The other big focus for euro investors were the minutes of the European Central Bank monetary policy meeting. The minutes from the September meeting, combined with a letter to the Financial Times, showed that the European Central Bank (ECB) dismissed objections from its own officials regarding restarting its quantitative easing or QE programme. The programme, also known as a bond buying programme injects money into the economy by buying up state bonds.
The minutes highlighted a growing division between policy makers at the ECB over the dovish stance being adopted at the central bank, as it battles the economic slowdown in the eurozone. The first task for incoming President Christine Lagarde will be to fix the rift among policy makers. As long as the rift remains, euro investors are assuming that there will be no more monetary easing. As a result, the euro moved higher.
Dollar Drops on Data, Fed & Trade

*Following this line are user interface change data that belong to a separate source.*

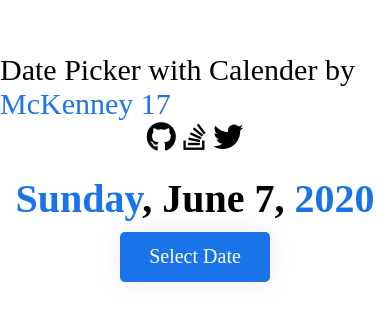
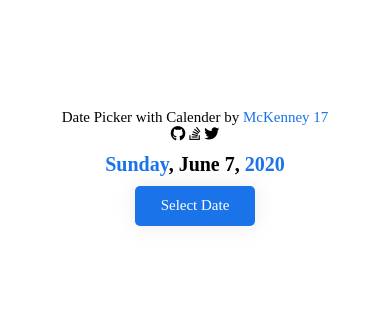
Before and after one commit to the-real-i9/Calendar-with-Date-Picker-App-full-JavaScript, a plain HTML site: page index.html in a window 390 px wide. Shown: the part 255-576 px from the top of the page. Drawn offline with Linux system fonts and the light colour scheme.

Commit message:
made it responsive

```diff
--- a/index.html
+++ b/index.html
@@ -51,7 +51,8 @@
                 <div id="ok">OK</div>
             </div>
         </div>
-        <div class="about">Date Picker by <span id="author">McKenney<sup class="far fa-registered"></sup></span></div>
+        <div class="about">
+            <div>Date Picker by <span id="author">McKenney<sup class="far fa-registered"></sup></span></div></div>
     </div>
     <script src="./js/app.js"></script>
 </body>
--- a/scss/style.scss
+++ b/scss/style.scss
@@ -8,6 +8,18 @@ $fontWeight: (
     "medium": 500,
     "bold": 700
 );
+$mobile: 680px;
+$mobile-sm: 580px;
+$fzm: 25px;
+$bwm: 140px;
+$bhm: 40px;
+
+$fzsm: 15px;
+$bwsm: 120px;
+$bhsm: 40px;
+
+$cal-width-m: 365px;
+$cal-width-sm: 355px;
 
 @function weight($name) {
     @return map-get($fontWeight, $name);
@@ -18,6 +30,18 @@ $fontWeight: (
     justify-content: $jc;
     align-items: $ai;;
     flex-direction: $dir;
+}
+
+@mixin mobile {
+    @media (max-width: $mobile) {
+        @content;
+    }
+}
+
+@mixin mobile-sm {
+    @media (max-width: $mobile-sm) {
+        @content;
+    }
 }
 
 * {
@@ -40,6 +64,9 @@ html, body {
     .intro-sec {
         @include flex(center, center, column);
         margin-bottom: 20px;
+        @include mobile {
+            margin-bottom: 10px;
+        }
 
         .intro {
             font-size: 30px;
@@ -48,6 +75,13 @@ html, body {
             .me {
                 color: $primCol;
                 font-weight: weight(medium);
+            }
+
+            @include mobile {
+                font-size: $fzm;
+            }
+            @include mobile-sm {
+                font-size: $fzsm;
             }
         }
 
@@ -58,6 +92,12 @@ html, body {
                 &:hover {
                     color: $primCol;
                 }
+            }
+            @include mobile {
+                font-size: $fzm;
+            }
+            @include mobile-sm {
+                font-size: $fzsm;
             }
         }
     }
@@ -72,6 +112,12 @@ html, body {
         }
         .g {
             color: #000;
+        }
+        @include mobile {
+            font-size: 35px;
+        }
+        @include mobile-sm {
+            font-size: 20px;
         }
     }
 
@@ -89,6 +135,16 @@ html, body {
         margin-top: 10px;
         cursor: pointer;
         transition: background .5s ease-in;
+
+        @include mobile {
+            width: $bwm;
+            height: $bhm;
+            font-size: 15px;
+        }
+        @include mobile-sm {
+            width: $bwsm;
+            height: $bhsm;
+        }
     }
 }
 
@@ -224,12 +280,22 @@ html, body {
         font-size: 13px;
         color: $grey;
         font-weight: weight(light);
-        margin: 0 auto;
-        width: 50%;
+        @include flex(center,center);
 
         #author {
             color: $primCol;
             font-weight: weight(regular);
         }
+
+        @include mobile {
+            font-size: 10px;
+        }
+    }
+
+    @include mobile {
+        width: $cal-width-m;
+    }
+    @include mobile-sm {
+        width: $cal-width-sm;
     }
 }
```
Also changed, not shown: css/style.css, 1 other file.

The Dollar lost ground across the week following mixed data, dovish Fed speak and growing optimism of a US — Sino trade deal.
US data across the week was mixed. On the one hand, inflation as measured by the consumer price index (CPI), stagnated at a 7-month low of 1.7%, rather than popping high to 1.8% as analysts had predicted. However, on the other hand, US consumer confidence unexpectedly jumped in October to 96 points, up from 93.2. A strong consumer tends to spend well, propping up the dominant service sector. Therefore, this is considered good news for the US economy.
Federal Chair Jerome Powell, in addition to several other Federal Reserve policy makers made speeches across the week. The minutes to the Fed’s September meeting were also released. This was the Federal Reserve meeting where the central bank cut interest rates by 0.25%, but gave no indication of any further interest rate cuts to come.
The basic consensus from all the Federal Reserve updates were that most Federal Reserve policy makers are in favour of another interest rate cut this year. Policy makers are also more concerned over trade issues, geopolitical tensions and slowing foreign economies than they are about the health of the US economy. By mid-week when, the minutes to the Federal Reserve September meeting were released, the CME Fed watch tool showed that investors were assuming an 80% probability of an interest rate cut in October. By the end of the week that had dropped to just 60%, but that was owing to trade developments. The Fed Watch tool is an important gauge because when interest rate cut expectations rise, the dollar often falls and vice versa.
It all about trade
The lead up to the start of the 13th round of US — China trade talks was tense. Trade and the ongoing trade dispute have started to negatively impact on economies across the globe, including the US and China. Investors were more anxious than before previous talks for some form of deal to be achieved.
Ahead of the talks there was plenty of negative news, as President Trump blacklisted twenty plus Chinese tech firms and restricted the visas of Chinese officials in a move that angered China. Investors feared that the talks were destined to fail before they had even started.
China had made it clear that they were interested in a limited deal, not the far reaching, broad deal that President Trump has been pushing for. After two days of talks and a meeting between President Trump and Chinese Vice President Liu He, the first phase of a deal has been completed.
The dollar was moving lower across the week as trade deal optimism grew. The main reason for the dollar’s decline is because it is a safe haven. The US dollar is the reserve currency of the world. In times of elevated geopolitical tension, investors buy into the dollar for its safe haven properties. When geopolitical tensions ease, as the have across the second part of the week, investors no longer require the protection of safe haven assets and have sold out of the dollar, pulling it lower.
The first phase of the trade deal between the two powers involves China buying more farm goods and the US delaying next week’s tariffs. The two sides also agreed to certain intellectual property measures and concessions related to financial services and currency. Despite the clear progress that has been made, there are still some thorny issues which remain. Trade will remain a central theme for dollar investors at the start of this week.